Dismissing his rivals as "lying Ted" and "little Marco," Donald Trump fended off intense attacks from his fellow presidential hopefuls at a debate Thursday that comes amid deeps signs of divisions within the Republican Party.
During the debate, Florida Senator Marco Rubio, Texas Senator Ted Cruz and Ohio Governor John Kasich took turns taking swipes at the New York businessman, who appears to be marching toward the party's nomination.
The debate, being held in the northern city of Detroit, was filled with the same yelling, personal insults and off-color remarks that have featured prominently in the 2016 Republican race for president.
Within five minutes of the debate's opening, Trump had seemingly bragged about the size of his genitals.
"[Rubio] said if my hands were small, then something else is small," Trump said, holding up his hands. "I guarantee there's no problem. I guarantee you."
Trump was referencing a comment made by Rubio last week that was widely seen as a reference to the businessman's sexual prowess.
Republican U.S. presidential candidate Marco Rubio listens as rival candidate Donald Trump speaks at the U.S. Republican presidential candidates debate in Detroit, Michigan, March 3, 2016.
Rubio: Donald 'deserves' attacks
Rubio defended his attacks, saying it was Trump who started the insults.
"For the last year, Donald Trump has basically mocked everybody with personal attacks," Rubio said. "If there's anyone who's ever deserved to be attacked that way, it's Donald Trump."
The bitter Trump-Rubio rivalry continued Thursday, with the ex-reality television star referring to the Florida senator as a "little guy [who] has lied so much about my record."
Rubio fired back: "You ask him a question about the economy and the first thing he does is go into the 'little guy' thing," Rubio said.
Cruz, who had a stronger than expected performance during this week's crucial Super Tuesday nominating contests, also slammed Trump's vitriolic style.
"I think that the American people understand that yelling and cursing at people doesn't make you a tough guy," he said.
"Nominating Donald would be a disaster," Cruz said.
The low-polling Kasich stayed out of the political dog fight.
"I have never tried to go and get into these kinds of scrums that we are seeing here." Kasich said. "People say, wherever I go: 'You seem to be the adult on stage.'"
Trump: Romney a 'failed candidate'
The debate began with a question about someone not on stage: Mitt Romney. The party's most recent nominee strongly criticized Trump in a speech Thursday, calling him a "con man" and a "phony" who is "playing the members of the American public for suckers."

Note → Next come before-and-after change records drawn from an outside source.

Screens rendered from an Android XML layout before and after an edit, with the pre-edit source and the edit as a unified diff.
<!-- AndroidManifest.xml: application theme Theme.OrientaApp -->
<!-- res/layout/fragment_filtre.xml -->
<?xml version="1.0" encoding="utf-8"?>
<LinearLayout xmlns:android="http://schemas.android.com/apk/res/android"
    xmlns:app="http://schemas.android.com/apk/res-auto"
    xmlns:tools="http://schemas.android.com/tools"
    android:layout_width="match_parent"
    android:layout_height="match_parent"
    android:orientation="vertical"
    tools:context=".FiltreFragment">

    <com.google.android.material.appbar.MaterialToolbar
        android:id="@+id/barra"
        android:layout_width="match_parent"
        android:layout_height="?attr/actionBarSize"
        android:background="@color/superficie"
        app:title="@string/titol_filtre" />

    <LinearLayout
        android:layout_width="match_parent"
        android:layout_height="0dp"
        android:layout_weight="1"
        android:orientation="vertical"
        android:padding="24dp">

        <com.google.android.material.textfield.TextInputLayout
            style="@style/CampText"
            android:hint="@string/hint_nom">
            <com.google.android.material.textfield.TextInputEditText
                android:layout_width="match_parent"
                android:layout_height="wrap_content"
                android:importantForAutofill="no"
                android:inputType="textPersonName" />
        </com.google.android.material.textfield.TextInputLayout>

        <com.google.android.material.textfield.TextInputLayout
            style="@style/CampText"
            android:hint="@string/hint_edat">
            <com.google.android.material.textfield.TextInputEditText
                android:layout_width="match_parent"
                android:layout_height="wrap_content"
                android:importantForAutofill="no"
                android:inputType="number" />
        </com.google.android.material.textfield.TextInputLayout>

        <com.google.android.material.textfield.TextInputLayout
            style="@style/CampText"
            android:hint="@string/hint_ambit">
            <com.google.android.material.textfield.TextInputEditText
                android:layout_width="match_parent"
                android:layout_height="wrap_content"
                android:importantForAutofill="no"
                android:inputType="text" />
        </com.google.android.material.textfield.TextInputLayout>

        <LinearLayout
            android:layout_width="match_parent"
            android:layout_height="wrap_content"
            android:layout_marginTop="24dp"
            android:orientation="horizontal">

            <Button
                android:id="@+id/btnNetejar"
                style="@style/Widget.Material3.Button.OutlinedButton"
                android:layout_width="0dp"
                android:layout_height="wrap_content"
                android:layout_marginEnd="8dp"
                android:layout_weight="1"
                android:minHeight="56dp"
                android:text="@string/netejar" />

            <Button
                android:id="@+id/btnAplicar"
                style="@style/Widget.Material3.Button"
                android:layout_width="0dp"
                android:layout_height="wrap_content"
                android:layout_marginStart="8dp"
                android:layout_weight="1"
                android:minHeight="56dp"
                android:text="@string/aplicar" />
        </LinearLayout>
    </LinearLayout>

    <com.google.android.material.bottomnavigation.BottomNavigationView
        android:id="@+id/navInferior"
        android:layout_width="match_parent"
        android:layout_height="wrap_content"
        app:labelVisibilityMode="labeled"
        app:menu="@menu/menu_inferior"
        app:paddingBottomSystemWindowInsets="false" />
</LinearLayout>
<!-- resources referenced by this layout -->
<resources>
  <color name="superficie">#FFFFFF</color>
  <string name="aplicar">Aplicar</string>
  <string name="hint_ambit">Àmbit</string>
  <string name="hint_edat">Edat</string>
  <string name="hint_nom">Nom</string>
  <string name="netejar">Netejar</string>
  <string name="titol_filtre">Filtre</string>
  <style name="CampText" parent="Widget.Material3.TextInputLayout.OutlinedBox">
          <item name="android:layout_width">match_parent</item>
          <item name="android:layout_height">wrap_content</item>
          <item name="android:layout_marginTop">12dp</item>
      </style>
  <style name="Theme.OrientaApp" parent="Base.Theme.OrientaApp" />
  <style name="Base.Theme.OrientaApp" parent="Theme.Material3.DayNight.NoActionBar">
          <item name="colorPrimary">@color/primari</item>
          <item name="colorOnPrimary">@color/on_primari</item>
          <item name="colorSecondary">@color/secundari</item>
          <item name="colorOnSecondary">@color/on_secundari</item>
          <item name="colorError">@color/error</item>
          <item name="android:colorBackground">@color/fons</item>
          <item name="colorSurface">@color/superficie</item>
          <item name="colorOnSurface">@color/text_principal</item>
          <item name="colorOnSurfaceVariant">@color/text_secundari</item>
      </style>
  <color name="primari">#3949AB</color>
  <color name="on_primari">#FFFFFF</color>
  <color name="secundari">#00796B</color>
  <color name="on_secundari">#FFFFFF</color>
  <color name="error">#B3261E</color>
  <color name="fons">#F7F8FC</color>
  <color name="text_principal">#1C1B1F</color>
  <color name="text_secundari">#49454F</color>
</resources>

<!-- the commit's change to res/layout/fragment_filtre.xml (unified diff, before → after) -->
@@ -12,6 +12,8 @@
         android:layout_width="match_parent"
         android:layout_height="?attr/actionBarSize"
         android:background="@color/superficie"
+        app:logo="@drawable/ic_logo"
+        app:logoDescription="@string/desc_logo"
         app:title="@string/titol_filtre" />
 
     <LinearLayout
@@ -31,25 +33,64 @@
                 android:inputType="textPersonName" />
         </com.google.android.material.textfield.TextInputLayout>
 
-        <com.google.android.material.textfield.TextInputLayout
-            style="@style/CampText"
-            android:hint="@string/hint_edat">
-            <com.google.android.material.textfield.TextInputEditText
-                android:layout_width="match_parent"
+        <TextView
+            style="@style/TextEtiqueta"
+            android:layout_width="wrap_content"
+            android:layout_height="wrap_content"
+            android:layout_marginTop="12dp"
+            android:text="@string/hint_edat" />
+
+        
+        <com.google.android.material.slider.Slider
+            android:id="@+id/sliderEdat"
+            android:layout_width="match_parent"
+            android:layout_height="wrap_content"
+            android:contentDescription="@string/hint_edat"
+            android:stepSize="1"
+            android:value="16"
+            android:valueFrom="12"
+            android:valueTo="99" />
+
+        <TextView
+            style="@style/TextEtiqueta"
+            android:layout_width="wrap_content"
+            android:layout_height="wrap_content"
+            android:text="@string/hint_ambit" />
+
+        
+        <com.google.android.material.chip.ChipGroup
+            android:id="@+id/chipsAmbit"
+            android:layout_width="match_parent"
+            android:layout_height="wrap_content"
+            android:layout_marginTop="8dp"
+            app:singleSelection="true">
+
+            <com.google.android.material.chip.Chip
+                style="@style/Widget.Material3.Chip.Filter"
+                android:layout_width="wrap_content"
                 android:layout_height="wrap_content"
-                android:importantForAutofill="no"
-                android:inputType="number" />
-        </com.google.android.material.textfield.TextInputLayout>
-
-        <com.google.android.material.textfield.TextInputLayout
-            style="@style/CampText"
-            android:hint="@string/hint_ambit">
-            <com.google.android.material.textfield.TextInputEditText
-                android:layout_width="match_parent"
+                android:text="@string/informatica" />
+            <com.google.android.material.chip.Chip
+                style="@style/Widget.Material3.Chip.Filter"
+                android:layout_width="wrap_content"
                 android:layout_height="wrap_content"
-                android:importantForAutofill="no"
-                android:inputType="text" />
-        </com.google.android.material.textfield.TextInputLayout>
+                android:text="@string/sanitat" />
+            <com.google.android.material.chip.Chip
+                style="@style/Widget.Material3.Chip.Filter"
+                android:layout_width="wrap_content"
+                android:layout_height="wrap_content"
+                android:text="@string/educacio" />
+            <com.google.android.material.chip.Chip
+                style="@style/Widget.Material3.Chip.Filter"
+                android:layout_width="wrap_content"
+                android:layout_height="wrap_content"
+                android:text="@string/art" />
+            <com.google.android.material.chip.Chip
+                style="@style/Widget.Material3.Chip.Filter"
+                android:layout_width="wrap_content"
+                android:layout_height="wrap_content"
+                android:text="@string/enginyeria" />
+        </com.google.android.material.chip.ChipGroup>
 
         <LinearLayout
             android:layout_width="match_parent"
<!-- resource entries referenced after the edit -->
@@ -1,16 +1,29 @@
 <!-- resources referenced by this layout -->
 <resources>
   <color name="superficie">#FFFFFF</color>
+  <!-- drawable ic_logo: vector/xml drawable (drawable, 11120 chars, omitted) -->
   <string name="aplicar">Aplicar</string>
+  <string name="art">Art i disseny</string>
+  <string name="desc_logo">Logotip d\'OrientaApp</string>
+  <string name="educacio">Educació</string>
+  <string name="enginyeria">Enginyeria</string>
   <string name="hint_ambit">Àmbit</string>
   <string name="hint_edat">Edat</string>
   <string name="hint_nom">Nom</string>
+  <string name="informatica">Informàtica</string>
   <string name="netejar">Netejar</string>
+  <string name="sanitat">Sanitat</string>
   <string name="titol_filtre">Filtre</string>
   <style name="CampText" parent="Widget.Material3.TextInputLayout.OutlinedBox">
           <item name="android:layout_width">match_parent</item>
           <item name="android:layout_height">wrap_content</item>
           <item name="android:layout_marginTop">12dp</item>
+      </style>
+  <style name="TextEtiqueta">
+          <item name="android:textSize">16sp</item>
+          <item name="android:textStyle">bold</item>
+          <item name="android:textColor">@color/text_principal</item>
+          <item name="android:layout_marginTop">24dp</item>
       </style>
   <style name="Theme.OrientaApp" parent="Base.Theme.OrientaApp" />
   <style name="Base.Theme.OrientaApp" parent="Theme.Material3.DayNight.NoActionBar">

Asked to respond to the criticism, Trump dismissed Romney as a "failed candidate" who was "an embarrassment to everybody" when he lost to President Obama in 2012.
"Obviously he wants to be relevant; he wants to be back in the game," Trump said.
At an earlier news conference, Trump used even more direct language, saying Romney once "begged" for his endorsement during his 2012 presidential run.
"I could have said, 'Mitt, drop to your knees.' He would have dropped to his knees,'" Trump said, in what was widely interpreted as a thinly veiled sexual joke.
Republican U.S. presidential candidate Donald Trump gestures towards rivals Marco Rubio (L) and Ted Cruz (R) at the U.S. Republican presidential candidates debate in Detroit, Michigan, March 3, 2016.
Trump's bombastic style and often extreme positions have alienated many within the Republican Party.
Many Republican lawmakers and leading party figures have said they will never support Trump, even if he is the nominee, while others have begun to coalesce behind him.
Asked whether they would support the eventual Republican nominee, Cruz, Kasich and Rubio all said they would, even while insisting they had not given up the fight against Trump.
It is increasingly unclear what party leaders can do to stop Trump, who has a commanding lead both in national polls and in the count of delegates needed to win the nomination.
Heading into Thursday's debate, Trump is the only Republican candidate on track to win the necessary 1,237 delegates, according to the well-respected Cook Political Report.